Some associations have "Jarkunvenoj" while others have "Jarkunsidoj" which both function the same and serve the same purpose. It's just a matter of preference which has been extended into tradition.
Richard, I disagree with a few of your points. A 'kunsido" implies literal sitting-together only as much as a "kunveno" implies literal coming together. If you can have a virtual kunveno you can have a virtual kunsido.
It's certainly not just a matter of preference. The words mean different things. Yes, there are circumstances where either term would work, but if you look at the definitions in PIV, and if you look at the kinds of hits that come up in actual use, there is a general tendency to see a "kunsido" as more formal than a "kunveno."
Tribunals, Congress, Boards of directors, and committees have kunsidoj. Clubs and associations have kunvenoj.
Ironically, there are several mentions of "kunsidoj" on AEA's web page, and my feeling reading them is that they're using the words wrong - but they are using them (in contrast to what you say above.)
@salivanto (I realize I need to include the reference in the post since the order of the posts can change): meetings can be formal in different ways: e.g. in terms of procedures (use of an agenda, decision-making rules, taking minutes, use of a speakers list,...), or in terms of formally asskgbed roles (chair, secretary,...), or in terms of the formal constitution of the body holding the meeting. And since there is no reason why a club shouldn't hold formal mertings in many of those senses (and associations surely have committees and boards) so that the distinction you propose is difficult to maintain in practice.

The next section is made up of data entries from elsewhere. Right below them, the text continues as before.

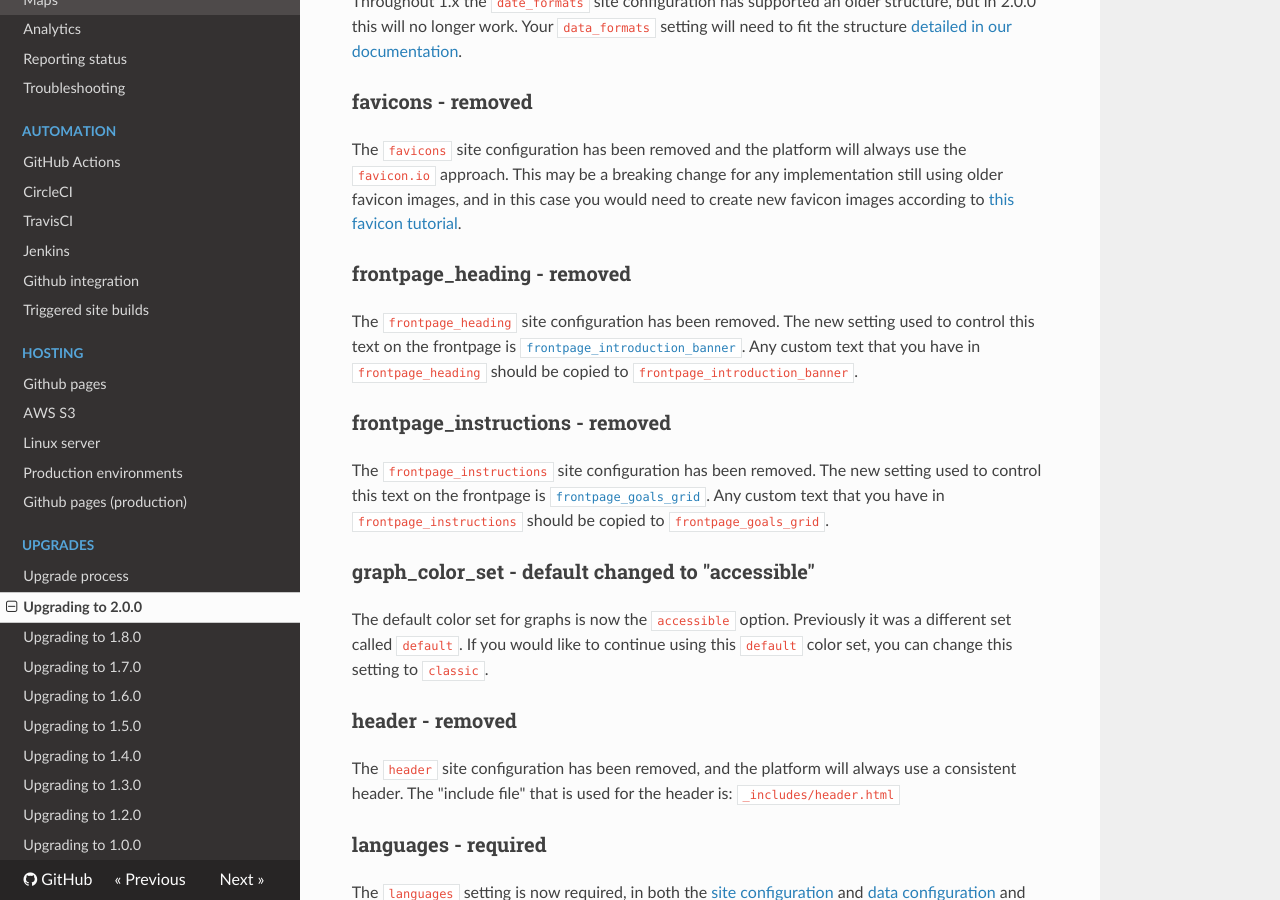
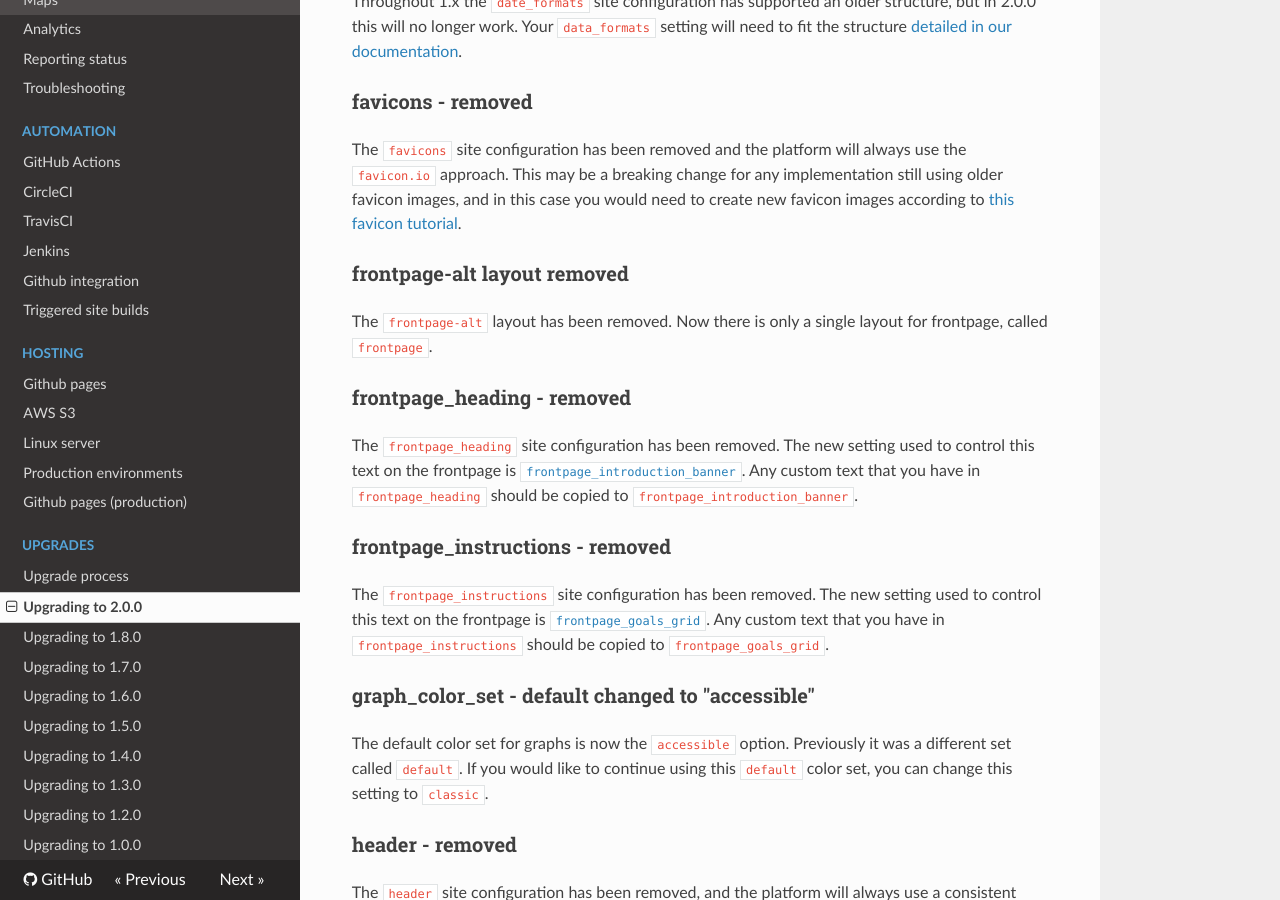
Before and after one commit to open-sdg/open-sdg, an MkDocs documentation site: the page built from docs/upgrades/upgrading-2-0-0.md, in a window 1280 px wide and 900 px high, scrolled down 2992 px. Built offline with MkDocs 1.6.1, drawn with Linux system fonts in a browser that asks for light colours; nearby versions of some CDN libraries.

Commit message:
Document that the frontpage alt layout was removed

```diff
--- a/docs/upgrades/upgrading-2-0-0.md
+++ b/docs/upgrades/upgrading-2-0-0.md
@@ -103,6 +103,10 @@ Throughout 1.x the `date_formats` site configuration has supported an older stru
 
 The `favicons` site configuration has been removed and the platform will always use the `favicon.io` approach. This may be a breaking change for any implementation still using older favicon images, and in this case you would need to create new favicon images according to [this favicon tutorial](https://open-sdg.readthedocs.io/en/latest/tutorials/change-logo/#find-a-favicon).
 
+### frontpage-alt layout removed
+
+The `frontpage-alt` layout has been removed. Now there is only a single layout for frontpage, called `frontpage`.
+
 ### frontpage_heading - removed
 
 The `frontpage_heading` site configuration has been removed. The new setting used to control this text on the frontpage is [`frontpage_introduction_banner`](https://open-sdg.readthedocs.io/en/latest/configuration/#frontpage_introduction_banner). Any custom text that you have in `frontpage_heading` should be copied to `frontpage_introduction_banner`.
```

But we are getting there. So what exactly were you thinking of as making kunvenoj (in associations) different from kunsidoj (of boards)?
Okay, this is very helpful.

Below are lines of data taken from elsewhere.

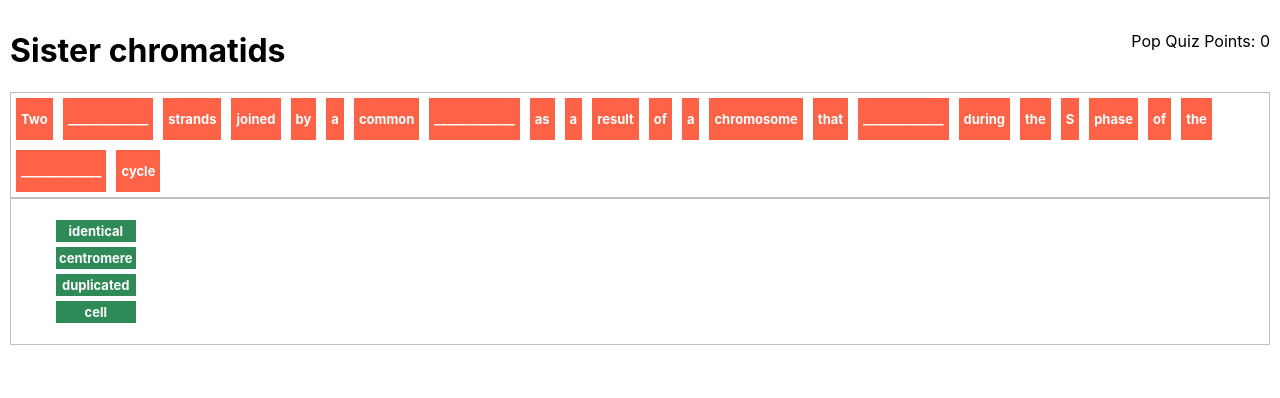
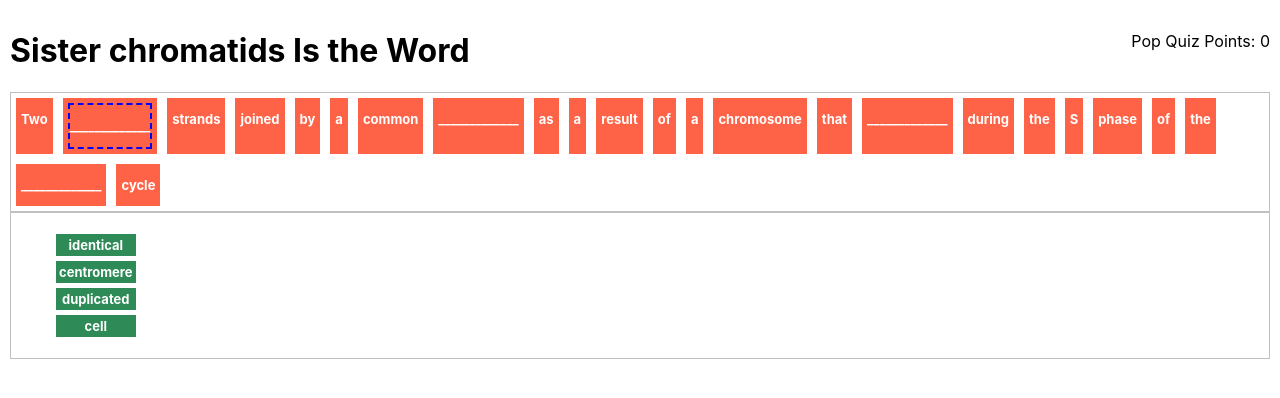
Before and after one commit to jrjames83/fitb_def, a React (Create React App) app: page / in a window 1280 px wide. Shown: the top 398 px of the page. Built offline with nearby package versions, Linux system fonts and the light colour scheme.

Commit message:
on click working

```diff
--- a/src/App.css
+++ b/src/App.css
@@ -44,6 +44,10 @@
   text-align: center;
 }
 
+.dashed {
+  border: 2px dashed blue;
+}
+
 .flex-item-blank {
   background: lightgreen;
   padding: 3px;
--- a/src/App.js
+++ b/src/App.js
@@ -7,7 +7,14 @@ import SelectListItem from "./components/SelectListItem";
 // https://www.pluralsight.com/guides/drag-and-drop-react-components
 
 function App() {
-  // create multiple definitions and do the shoot
+
+  const getActiveToken = (tokens) => {
+    for(let i = 0; i < tokens.length; i++) {
+      if (tokens[i].mask === true) {
+        return i
+      }
+    }
+  }
 
   const phrase = [
     {
@@ -98,9 +105,14 @@ function App() {
   const [pointsWon, setPointsWon] = useState(0);
   // const [phrases, setPhrases] = useState(phrase[termIndex].tokens);
   const [phrases, setPhrases] = useState(phrase);
+  const [activeToken, setActiveToken] = useState(getActiveToken(phrases[termIndex].tokens))
 
-  // Similar to componentDidMount and componentDidUpdate:
 
+  // When the term index changes, reset the active term
+  useEffect(() => {
+    setActiveToken(getActiveToken(phrases[termIndex].tokens))
+    setQuizSolved(false)
+  }, [termIndex]);
 
   // How to know if it's solved?
   const isSolved = () => {
@@ -114,16 +126,14 @@ function App() {
       }
   };
 
-  const nextButton = () => {
-    setTermIndex(termIndex + 1)
-    console.log(termIndex, 'is the term index')
-    setQuizSolved(false)
+  const nextButton = (e) => {
+    setTermIndex(oldTermIndex => oldTermIndex + 1)
   };
 
   const updatePhraseToken = (tokenId) => {
     setPhrases(
       phrases.map((p, i) => {
-        if (termIndex == i) {
+        if (termIndex === i) {
           let tempObj = p;
           tempObj.tokens[tokenId].mask = false;
           return tempObj
@@ -133,13 +143,14 @@ function App() {
       })
     )
     isSolved()
+    setActiveToken(getActiveToken(phrases[termIndex].tokens))
   };
 
   return (
     <div className="App">
       <header>
         <div className="points">Pop Quiz Points: {pointsWon}</div>
-        <h1>{phrase[termIndex].fullTerm}</h1>
+        <h1>{phrase[termIndex].fullTerm} Is the Word</h1>
       </header>
       <div className="flex-container wrap">
         {phrases[termIndex].tokens.map((token, tokenIndex) => (
@@ -147,6 +158,7 @@ function App() {
             <PhraseItem
               token={token}
               tokenIndex={token.tokenIndex}
+              activeToken={activeToken}
               updatePhraseMask={updatePhraseToken}
             />
           </div>
@@ -156,11 +168,15 @@ function App() {
       <div className="flex-container nowrap">
         <ul>
           {phrases[termIndex].tokens.map((token, tokenIndex) => (
-            <SelectListItem token={token} tokenIndex={token.tokenIndex} />
+            <SelectListItem
+                  token={token}
+                  updatePhraseToken={updatePhraseToken}
+                  tokenIndex={token.tokenIndex}
+                  activeToken={activeToken} />
           ))}
         </ul>
         {quizSolved ? (
-          <button onClick={() => nextButton()}>Next challenge</button>
+          <button onClick={(e) => nextButton(e)}>Next challenge</button>
         ) : null}
       </div>
     </div>
--- a/src/components/PhraseItem.js
+++ b/src/components/PhraseItem.js
@@ -19,19 +19,21 @@ export default function PhraseItem(props) {
         }
     }
 
-  const renderPhraseToken = (token) => {
+  const renderPhraseToken = (token, activeToken) => {
+    // restrict to the activeIndex
       let tokenText = token.mask ? '_____________' : token.token
+      let className = (token.mask && token.tokenIndex == activeToken)? 'flex-item wrap dashed' : 'flex-item wrap'
       return (
         <div
             onDragOver={(e) => onDragOver(e, props.tokenIndex)}
             onDrop={(e) => onDrop(e, props.tokenIndex)}
             onDragEnter={(e) => e.preventDefault()}
             draggable
-            className="flex-item wrap">
+            className={className}>
           {" "}
           <p className="token">{tokenText}</p>
         </div>
       );
     }
-  return renderPhraseToken(props.token);
+  return renderPhraseToken(props.token, props.activeToken);
 }
--- a/src/components/SelectListItem.js
+++ b/src/components/SelectListItem.js
@@ -8,13 +8,21 @@ export default function SelectListItem(props) {
     e.stopPropagation();
     console.log(e.dataTransfer)
     console.log("dragging started", e.target, token);
+  };
 
-  };
+  const handleClick = (e, token) => {
+    // console.log(token.tokenIndex, 'was the clicked tokenIndex')
+    // console.log('the active token is', props.activeToken)
+    if (token.tokenIndex == props.activeToken) {
+      props.updatePhraseToken(token.tokenIndex)
+    }
+  }
 
   const renderListToken = (token) => {
     if (token.mask) {
       return (
         <div
+          onClick={(e) => handleClick(e, token)}
           draggable
           onDragStart={(e) => handleDragStart(e, token.tokenIndex)}
           className="flex-item-dragtotop nowrap"
```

Regarding the physically sitting together: Would you say then that a Skype meeting (or other sorts of video/phone conference) cannot be a kunsido? Or did you not mean the "physical" that literally

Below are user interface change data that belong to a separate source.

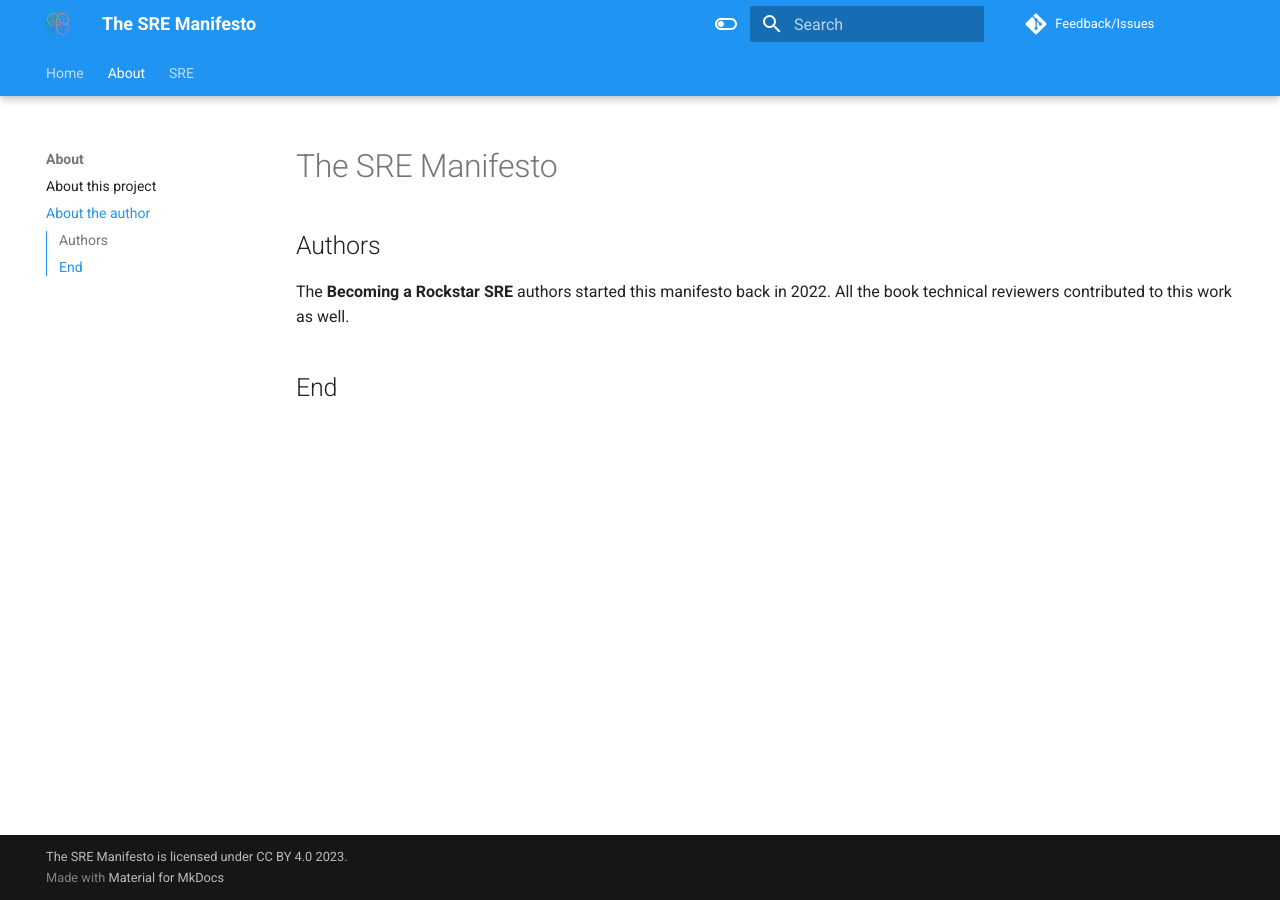
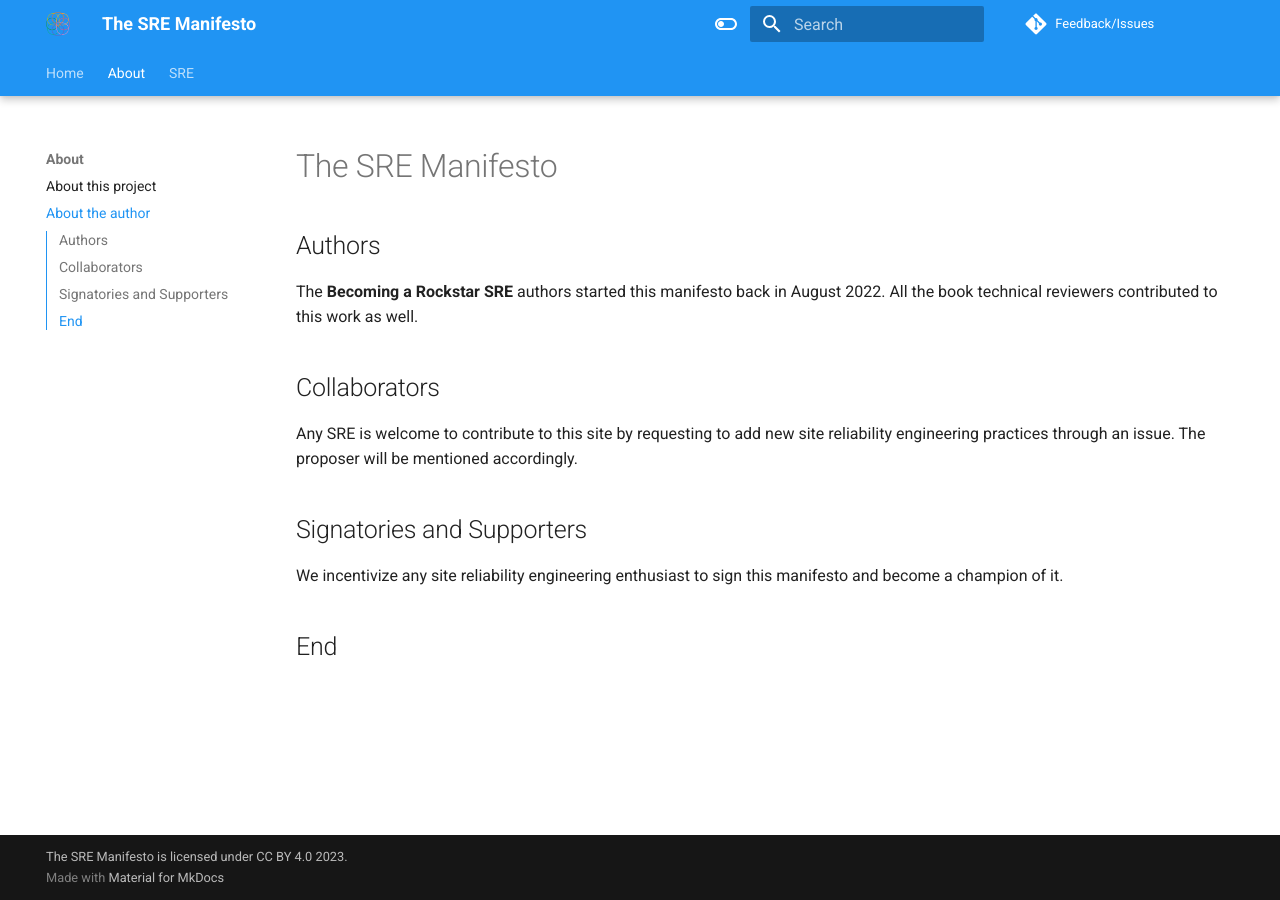
Before and after one commit to rod4n4m1/sre-manifesto, an MkDocs documentation site: the page built from docs/about/author.md, in a window 1280 px wide. Built offline with MkDocs 1.6.1 and Material for MkDocs 9.7.7, drawn with Linux system fonts in a browser that asks for light colours; comment, search, counter and statistics services are not loaded.

Commit message:
Updated many docs

```diff
--- a/docs/about/author.md
+++ b/docs/about/author.md
@@ -2,6 +2,14 @@
 
 ## Authors
 
-The **Becoming a Rockstar SRE** authors started this manifesto back in 2022. All the book technical reviewers contributed to this work as well.
+The **Becoming a Rockstar SRE** authors started this manifesto back in August 2022. All the book technical reviewers contributed to this work as well.
+
+## Collaborators
+
+Any SRE is welcome to contribute to this site by requesting to add new site reliability engineering practices through an issue. The proposer will be mentioned accordingly.
+
+## Signatories and Supporters
+
+We incentivize any site reliability engineering enthusiast to sign this manifesto and become a champion of it.
 
 ## End
```
Also changed, not shown: docs/about/site.md (+4 -1 lines), docs/sre/practices.md (+4 -3 lines).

Maybe I should explain why I'm so keen to understand these nuances. I am preparing an international research project on meetings (and the organizational cultures connected to them) and I had this idea of maybe using the Esperanto term in the name of the project in order to signal some linguistic neutrality. But I don't want to pick the wrong term, of course (wrong in the sense that it excludes some of the phenomena that the project is actually interest in as well as misleading in the sense of including too many things that are not actually part of the study.)
Nu, ĉiu vendrede kelkaj kolegoj kaj mi havas kunplendo pri laboro, vivo, studentoj, ktp, en la drinkejo. Ni sidas, sed ĝi ne estas kunsido :). Mi pensas ke ĝi ankaŭ ne estas kunveno. Kundrinkado eble? Ni nomas ĝin "seminar" por ke ĝi ŝajnas esti serioza laboro.
I have to admit that I do not understand enough esperanto to be able to understand the exsmpled from Monato, but it seems to me that kusido indeed has a strong connotation of "one session among a series of sessions of a constituted group" but this impression could also be biased given that the majority of examokes are from news reports about the same event (the 2001 IMF and WB meeting in Prague). But it can also be used for a more spontaneous meeting people who do not formally constitute a group ("ankau por 45-minuta kunsido kun la kuba prezidanto").
The kunveno examples, on the other hand, also include a lot of such group sessions (e. g. kunvenoj de urbaj konsilantaroj) - possibly because those are often reported in the news - but also more general/unspecified types of meetings and even massmeetings (rallies).
So I have to say that I am still not sure what is the better term for my work meetings, team mertings, project mertings, community meetings, working group meetings etc. Kunsido seems to fit because of the more narrow sense of a face-to-face session (rather than a broader gathering where several conversations can take place at the same time). But the limitation to a formally constituted group/body does not fit...